* Directions: Every entry below should be restated word for word, except for its images.

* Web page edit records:

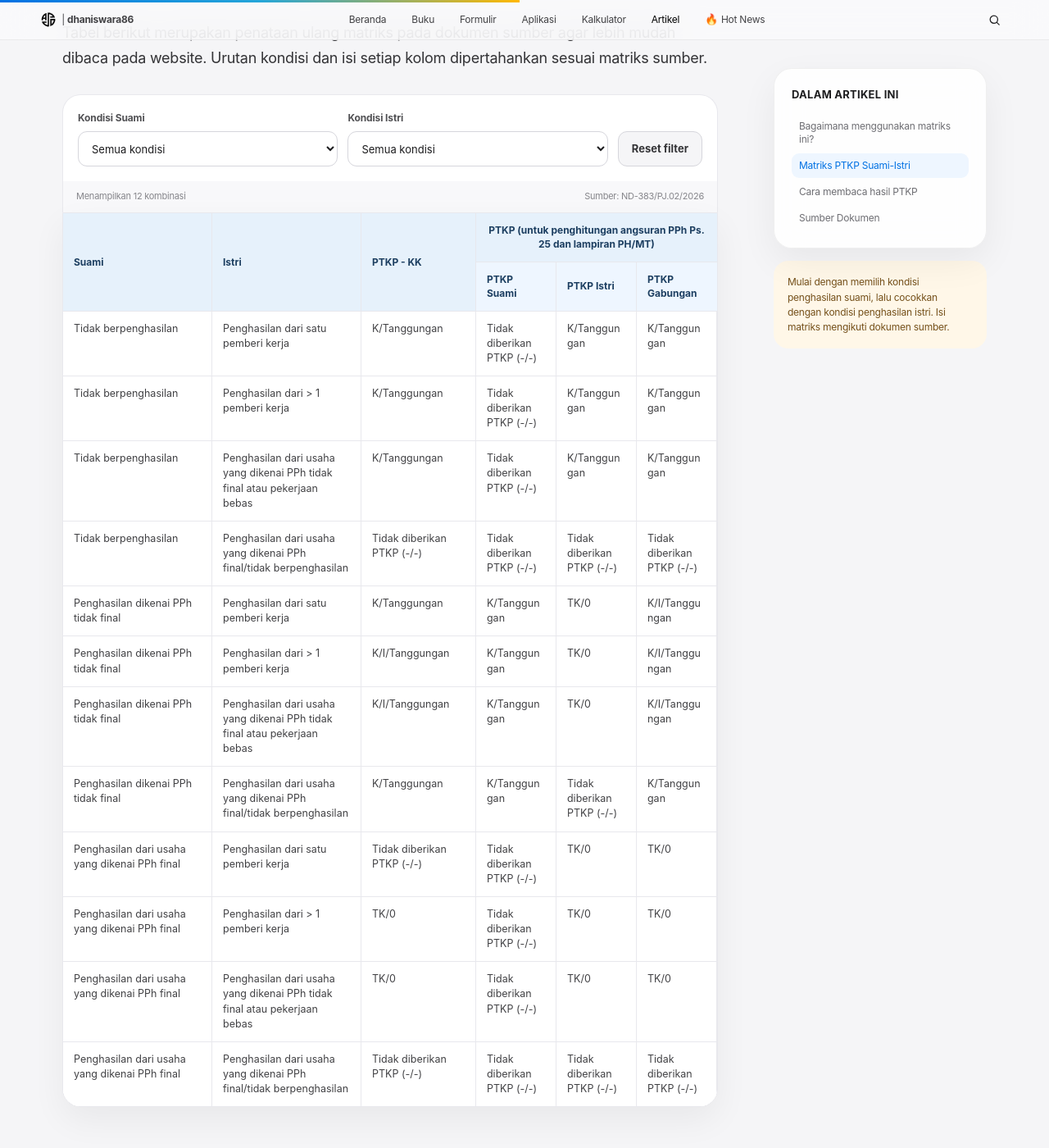
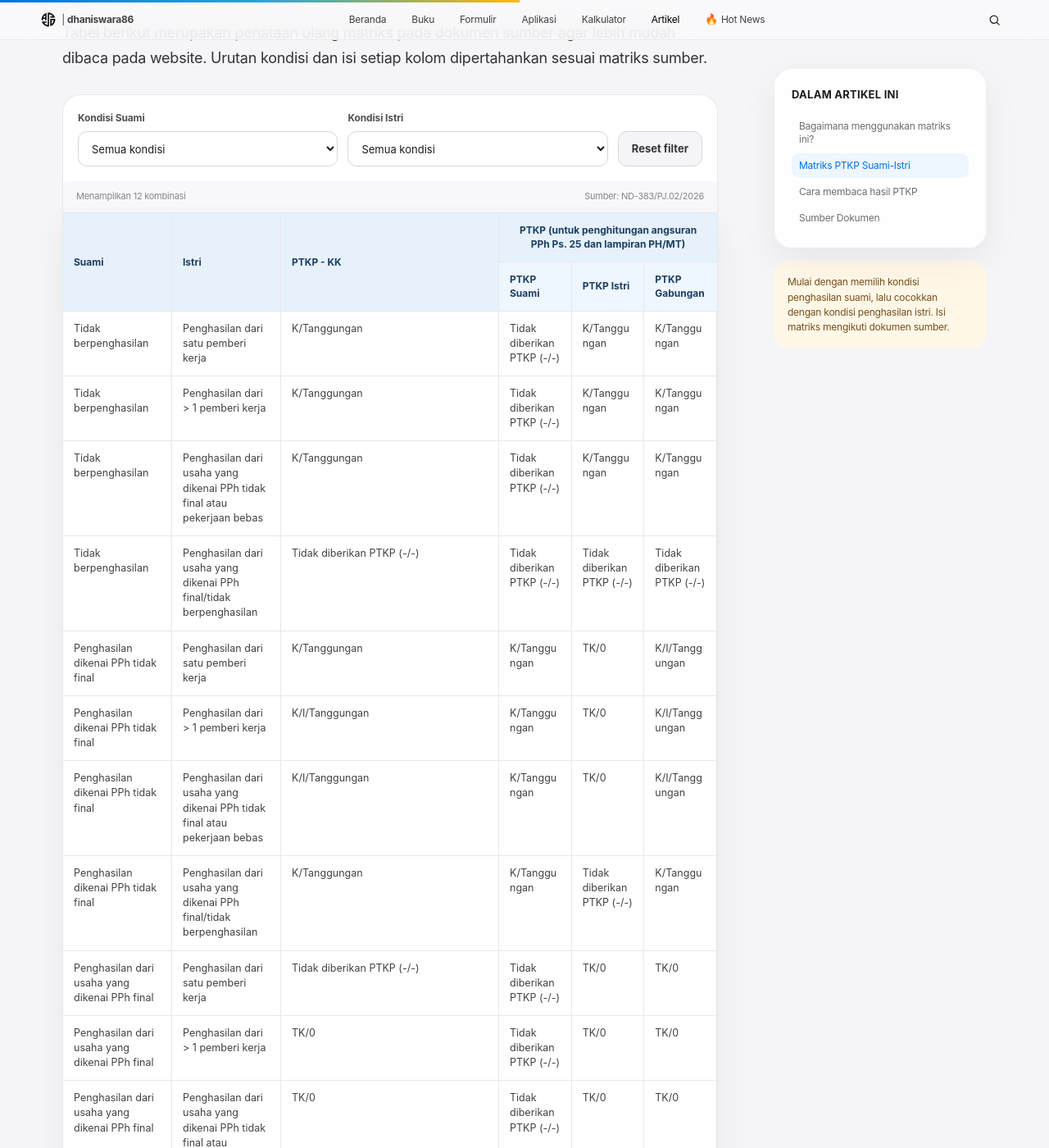
Before and after one commit to dhaniswara86/dhaniswara86.github.io, a Jekyll site: the page built from _artikel/matriks-ptkp-suami-istri.md, in a window 1280 px wide and 1400 px high, scrolled down 1763 px. Shown: the whole window at 82% size. Built offline with Jekyll 4.4.1, drawn with Linux system fonts in a browser that asks for light colours.

Commit message:
Update column widths in matriks-ptkp-suami-istri.css
Adjusted column widths for PTKP matrix table to improve layout consistency.

```diff
--- a/assets/css/matriks-ptkp-suami-istri.css
+++ b/assets/css/matriks-ptkp-suami-istri.css
@@ -464,37 +464,37 @@
   /* Suami - 13% */
   .ptkp-article .ptkp-matrix-table th:nth-child(1),
   .ptkp-article .ptkp-matrix-table td:nth-child(1) {
-    width: 13% !important;
+    width: 10% !important;
   }
 
   /* Istri - 13% */
   .ptkp-article .ptkp-matrix-table th:nth-child(2),
   .ptkp-article .ptkp-matrix-table td:nth-child(2) {
-    width: 13% !important;
+    width: 10% !important;
   }
 
   /* PTKP - KK - 10% */
   .ptkp-article .ptkp-matrix-table th:nth-child(3),
   .ptkp-article .ptkp-matrix-table td:nth-child(3) {
-    width: 10% !important;
+    width: 20% !important;
   }
 
   /* PTKP Suami - 21% */
   .ptkp-article .ptkp-matrix-table th:nth-child(4),
   .ptkp-article .ptkp-matrix-table td:nth-child(4) {
-    width: 21% !important;
+    width: 20% !important;
   }
 
   /* PTKP Istri - 21% */
   .ptkp-article .ptkp-matrix-table th:nth-child(5),
   .ptkp-article .ptkp-matrix-table td:nth-child(5) {
-    width: 21% !important;
+    width: 20% !important;
   }
 
   /* PTKP Gabungan - 22% */
   .ptkp-article .ptkp-matrix-table th:nth-child(6),
   .ptkp-article .ptkp-matrix-table td:nth-child(6) {
-    width: 22% !important;
+    width: 20% !important;
   }
 
 }
```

* Finished task:
Before and after one commit to dhaniswara86/dhaniswara86.github.io, a Jekyll site: the page built from _artikel/matriks-ptkp-suami-istri.md, in a window 1280 px wide and 1400 px high, scrolled down 1763 px. Shown: the whole window at 82% size. Built offline with Jekyll 4.4.1, drawn with Linux system fonts in a browser that asks for light colours.

Commit message:
Update column widths in matriks-ptkp-suami-istri.css
Adjusted column widths for PTKP matrix table to improve layout consistency.

```diff
--- a/assets/css/matriks-ptkp-suami-istri.css
+++ b/assets/css/matriks-ptkp-suami-istri.css
@@ -464,37 +464,37 @@
   /* Suami - 13% */
   .ptkp-article .ptkp-matrix-table th:nth-child(1),
   .ptkp-article .ptkp-matrix-table td:nth-child(1) {
-    width: 13% !important;
+    width: 10% !important;
   }
 
   /* Istri - 13% */
   .ptkp-article .ptkp-matrix-table th:nth-child(2),
   .ptkp-article .ptkp-matrix-table td:nth-child(2) {
-    width: 13% !important;
+    width: 10% !important;
   }
 
   /* PTKP - KK - 10% */
   .ptkp-article .ptkp-matrix-table th:nth-child(3),
   .ptkp-article .ptkp-matrix-table td:nth-child(3) {
-    width: 10% !important;
+    width: 20% !important;
   }
 
   /* PTKP Suami - 21% */
   .ptkp-article .ptkp-matrix-table th:nth-child(4),
   .ptkp-article .ptkp-matrix-table td:nth-child(4) {
-    width: 21% !important;
+    width: 20% !important;
   }
 
   /* PTKP Istri - 21% */
   .ptkp-article .ptkp-matrix-table th:nth-child(5),
   .ptkp-article .ptkp-matrix-table td:nth-child(5) {
-    width: 21% !important;
+    width: 20% !important;
   }
 
   /* PTKP Gabungan - 22% */
   .ptkp-article .ptkp-matrix-table th:nth-child(6),
   .ptkp-article .ptkp-matrix-table td:nth-child(6) {
-    width: 22% !important;
+    width: 20% !important;
   }
 
 }
```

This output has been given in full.